At Google, we have a team called Next Billion Users who travel the world to hear about people’s Internet pain points and think up new solutions. Their experiences led them to build programs like Google Station, a model for improved connectivity that is already bringing millions of people high-quality Internet access at more than 100 Indian Railways stations. We have meanwhile adapted our Search, Chrome, YouTube, and Maps apps to work for users with unreliable or intermittent connectivity, through reducing data consumption or allowing content to be taken offline for later use. We invest into making more languages work on smartphones through open-source fonts, flexible keyboards, handwriting and voice inputs, so that people don’t have to learn English — or learn to type — just to use the Internet. And we are piloting new apps that serve new Internet users’ specific needs, including YouTube Go, an offline-first video app that works during low or no connectivity.
But the work of one company isn’t enough. The biggest change we can make is by empowering other developers and companies to solve these issues. There are three core lessons that Google’s learned over the last few years building for billions, and in sharing them we hope other app developers and startup entrepreneurs can more quickly reach the newest billion Internet users:
Reduce data required to use your apps. A third of global smartphones have less than 1 GB of storage, so apps need to be small. India’s Ola Cabs fixed the problem of heavy native apps by creating a Progressive Web App (PWA) — a lightweight mobile website that feels like an app.Their PWA is only 0.5MB and takes up just 50KB of data on its first payload and then 10 KB on subsequent loads. This greatly opens up the number of people in India who can call up an Ola cab.
Optimize for speed. For users on 2G, it can take 25 seconds to load a webpage and use 1MB of (very expensive) data. So in 2015 we started optimizing webpages for users on slow connections in Indonesia, India, and Brazil which load four times faster and use 80 percent fewer bytes. This did not just improve users’ experiences but publishers are getting 50 percent more traffic from these lighter web pages.
Speak multiple languages. In India, we found that people would switch between Hindi and English to figure out which language provided the best information. In response, we set up what we call “tabbed search,” which lets you quickly flip between the search results in each language. Given this option, users are searching 50 percent more.
While these concepts might seem simple, they’ve proven remarkably powerful as core design principles. And if you want to know more, we have more tips for designing for the new reality of the world’s Internet at developers.google.com/billions.
Today, there are 2.8 billion smartphone users globally, and there will be hundreds of millions more by the end of the year.

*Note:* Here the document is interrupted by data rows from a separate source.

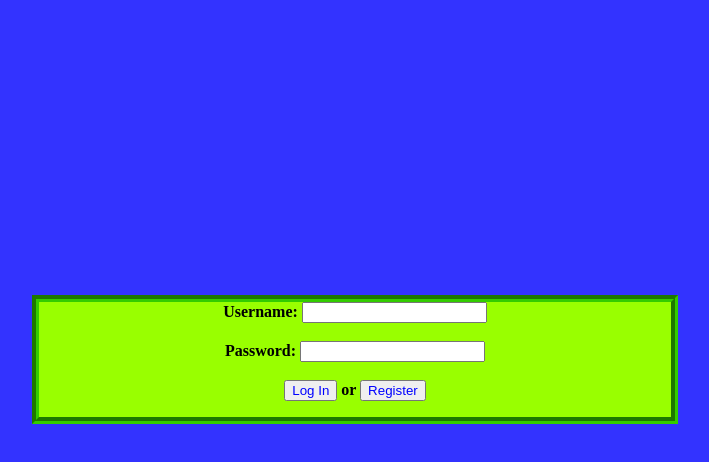
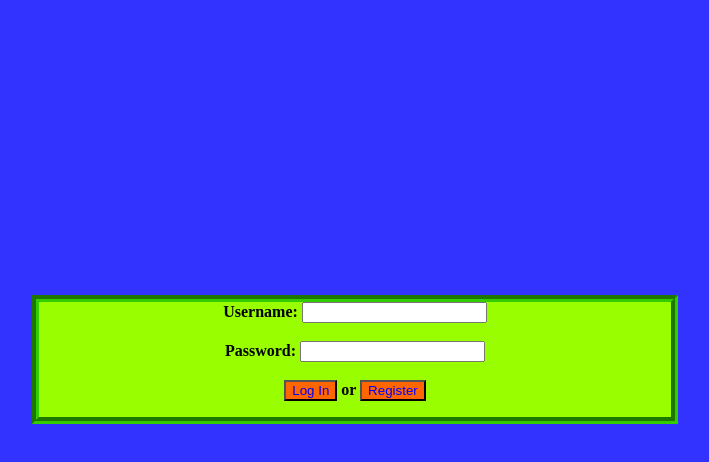
Before and after one commit to KbhackerVGM97/Fun-Time-Projects, a plain HTML site: page Project Files/login.html in a window 1280 px wide. Shown: the part 78-540 px from the top of the page, without its empty margins (285-994 px from the left). Drawn offline with Linux system fonts and the light colour scheme.

Commit message:
button css

```diff
--- a/Project Files/login.less
+++ b/Project Files/login.less
@@ -29,3 +29,9 @@ h1 {
 .blue {
     color: #0000ff;
 }
+
+input {
+    &[type="submit"]{
+        background-color: #ff6600;
+    }
+}
```
Also changed, not shown: Project Files/login.css.
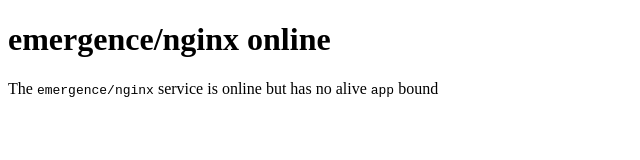
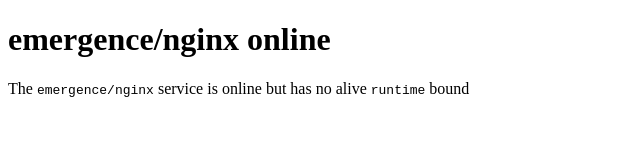
Before and after one commit to EmergencePlatform/habitat-plans, a plain HTML site: page nginx/www/index.html in a window 1280 px wide. Shown: the full height of the page, 0-640 px from the left. Drawn offline with Linux system fonts and the light colour scheme.

Commit message:
refactor: rename app bind to runtime

```diff
--- a/nginx/www/index.html
+++ b/nginx/www/index.html
@@ -10,6 +10,6 @@
 
 <body>
   <h1>emergence/nginx online</h1>
-  <p>The <code>emergence/nginx</code> service is online but has no alive <code>app</code> bound</p>
+  <p>The <code>emergence/nginx</code> service is online but has no alive <code>runtime</code> bound</p>
 </body>
 </html>
```
Also changed, not shown: 3 other files.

The Internet is becoming truly global, and we believe that this will give developers from Southeast Asia, Africa and Latin America an unprecedented new canvas for their talent and entrepreneurialism. And as people come online for the first time, we must train more developers in those countries, since they are the closest to local users’ needs and can build apps that work best for them. And this is great for the globe. Building within the kinds of constraints the next billion users face gives developers a head start in the new rush to the wider trend of building for billions. Catering to the Internet’s next billion users is not just about expanding familiar tech to new places, but developing completely new things for the future.
About Sajith Sivanandan